Why is it so important? Think about your own work atmosphere. Do you teach in a place where the principal is demanding, lacks positive feedback, criticizes all you do and is so moody you never know if Principal Jekyll or Principal Hyde is showing up? If that’s not the environment we’d like to work in, why would we create such an uncomfortable setting for our students?
Tomorrow is the first day of classes and, frankly, I’ve spent hours thinking about, devising, revising, and planning how my first day and subsequent days will look. What do I want to communicate to my students? How can I best relay my positive feelings towards my job and them? What can I do to set the stage for a comfortable, inquisitive and risk-taking classroom?
For me, the last point, risk-taking, is key. By nature, I’m more of a sit-back-and observe type person. However, to engage my students I know I need to be outside my comfort zone. As uncomfortable as that may be for me, I believe it will make the transition to a new school easier for students. It will model for the tentative students the benefits of taking risks and encourage that behavior in my kids. So I plan to start my year off in a way that is uncomfortable for me but will, hopefully, appeal to students.
How do we make our classroom inviting? Would music playing make a difference? Standing in the doorway greeting students? Smiling and welcoming back returning students? Would learning students name and one fact about them convey the message we cared? What about the decorations? Have we taken the effort to put up new bulletin boards that are age specific? Do we treat students with respect they have to lose rather than respect they have to gain? Be creative in thinking about comfortable spaces. Dialogue with students and ask them what type of room they'd like to see.
One year staff at my school surveyed students to see what they most wanted in a principal. Hands down the number one answer was someone who made the students feel safe and provided a safe learning environment. Safe to study, to express themselves, to question, to be the person they really are and safe to fail. When I learned that, I took it to heart. Not only did we look for and find a principal who offered a feeling of security to students, but my staff also realized how important safely was to students. So what did we do? We tried to modify our learning environment to reassure student’s they were most important. Once the changes were implemented, I did notice an increase in more heartfelt discussion. Students laughed more as I laughed more. The less uptight I became the more relaxed they felt. Everything to determine the atmosphere in my class centered on me, I realized. And that was a sobering thought.

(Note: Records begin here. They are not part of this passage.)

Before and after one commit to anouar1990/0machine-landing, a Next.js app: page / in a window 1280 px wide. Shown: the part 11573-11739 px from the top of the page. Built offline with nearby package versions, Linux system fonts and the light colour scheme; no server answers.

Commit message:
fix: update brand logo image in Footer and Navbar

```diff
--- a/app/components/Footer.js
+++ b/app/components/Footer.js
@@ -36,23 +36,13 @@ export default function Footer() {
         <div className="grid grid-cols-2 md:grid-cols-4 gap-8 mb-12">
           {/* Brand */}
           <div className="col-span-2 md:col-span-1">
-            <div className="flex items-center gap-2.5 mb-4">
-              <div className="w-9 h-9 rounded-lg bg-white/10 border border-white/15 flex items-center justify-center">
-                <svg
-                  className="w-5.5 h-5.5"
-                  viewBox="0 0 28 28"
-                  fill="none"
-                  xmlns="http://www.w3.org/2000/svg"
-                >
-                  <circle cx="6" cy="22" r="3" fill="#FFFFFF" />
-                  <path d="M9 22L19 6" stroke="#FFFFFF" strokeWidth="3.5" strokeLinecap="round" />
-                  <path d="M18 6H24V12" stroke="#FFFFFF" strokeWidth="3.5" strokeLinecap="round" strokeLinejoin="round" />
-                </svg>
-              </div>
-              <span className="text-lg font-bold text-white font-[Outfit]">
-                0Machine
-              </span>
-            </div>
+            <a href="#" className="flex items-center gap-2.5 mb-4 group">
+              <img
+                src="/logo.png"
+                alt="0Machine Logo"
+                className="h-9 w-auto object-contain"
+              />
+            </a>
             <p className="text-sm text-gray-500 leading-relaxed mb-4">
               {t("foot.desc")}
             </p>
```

|Photo courtesy www.brandyontherocks.com|
Classes may become a bit raucous at times, but don’t quell your students. Go with the flow while maintaining control, allow students freedom and watch how students blossom into people who aren’t afraid to express opinions and share their ideas. As we learn together, we grow individually.

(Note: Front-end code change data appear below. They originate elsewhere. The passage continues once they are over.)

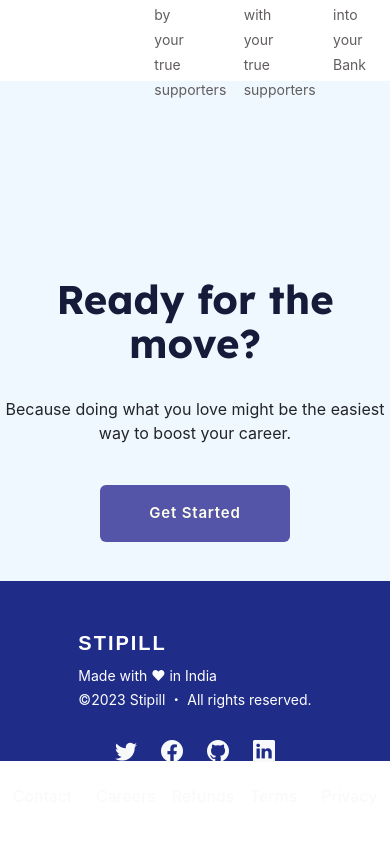
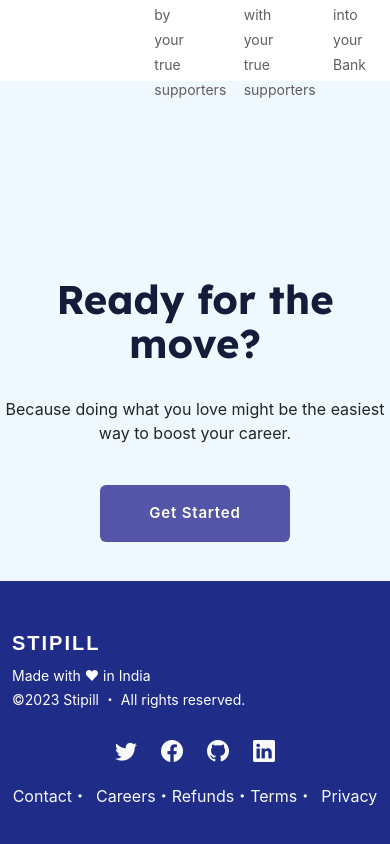
Before and after one commit to sachinshrmaa/stipill-web, a Next.js app: page / in a window 390 px wide. Shown: the part 1530-2374 px from the top of the page. Before the commit the page ends 2338 px from the top, so only its background shows below. Built offline with nearby package versions, Linux system fonts and the light colour scheme.

Commit message:
fixed footer height

```diff
--- a/src/components/Footer.jsx
+++ b/src/components/Footer.jsx
@@ -1,15 +1,16 @@
 import Link from "next/link";
+import styles from "src/styles/Footer.module.css"
 
 const Footer = () => {
     return (
-        <div className='footer-section'>
+        <div className={styles.footerSec}>
 
             <div className="row col-md-10 m-auto align-items-center ">
 
-                <div className="col-md-4 col-12 mb-4 d-flex justify-content-center justify-content-md-start">
+                <div className="col-md-4 col-12 mb-4 d-flex  justify-content-md-start ">
                     <div>
                         <Link href="/" className="text-decoration-none">
-                            <h5 className='footer-brand'>stipill</h5>
+                            <h5 className={styles.footerBrand}>stipill</h5>
                         </Link>
                         <small>Made with ❤ in India</small> <br />
                         <small>©2023 Stipill ・ All rights reserved.</small>
--- /dev/null
+++ b/src/styles/Footer.module.css
@@ -0,0 +1,17 @@
+
+
+.footerSec{
+    height: auto;
+    background-color:  #1f2d89;
+    padding: 50px 0;
+    color: #fff;
+}
+
+.footerBrand{
+    font-size: 20px;
+    font-weight: 600;
+    letter-spacing: 2px;
+    text-transform: uppercase;
+    color: #fff;
+    font-family: 'Plus Jakarta Sans', sans-serif;
+}
--- a/src/styles/globals.css
+++ b/src/styles/globals.css
@@ -28,22 +28,9 @@ body{
 }
 
 
-.footer-section{
-  background-color:  #1f2d89;
-  height: 180px;
-  padding: 50px 0;
-  color: #fff;
-}
 
 
-.footer-brand{
-  font-size: 20px;
-  font-weight: 600;
-  letter-spacing: 2px;
-  text-transform: uppercase;
-  color: #fff;
-  font-family: 'Plus Jakarta Sans', sans-serif;
-}
+
 
 .bi-linkedin, .bi-github, .bi-twitter, .bi-facebook{
   font-size: 22px;
```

So as the school year begins put some time into making your class environment as accepting and safe as possible. When kids feel safe, they can concentrate more on learning. We control the atmosphere in our classes. Let’s determine to make those classes kid centric and provide a safe environment for our young people.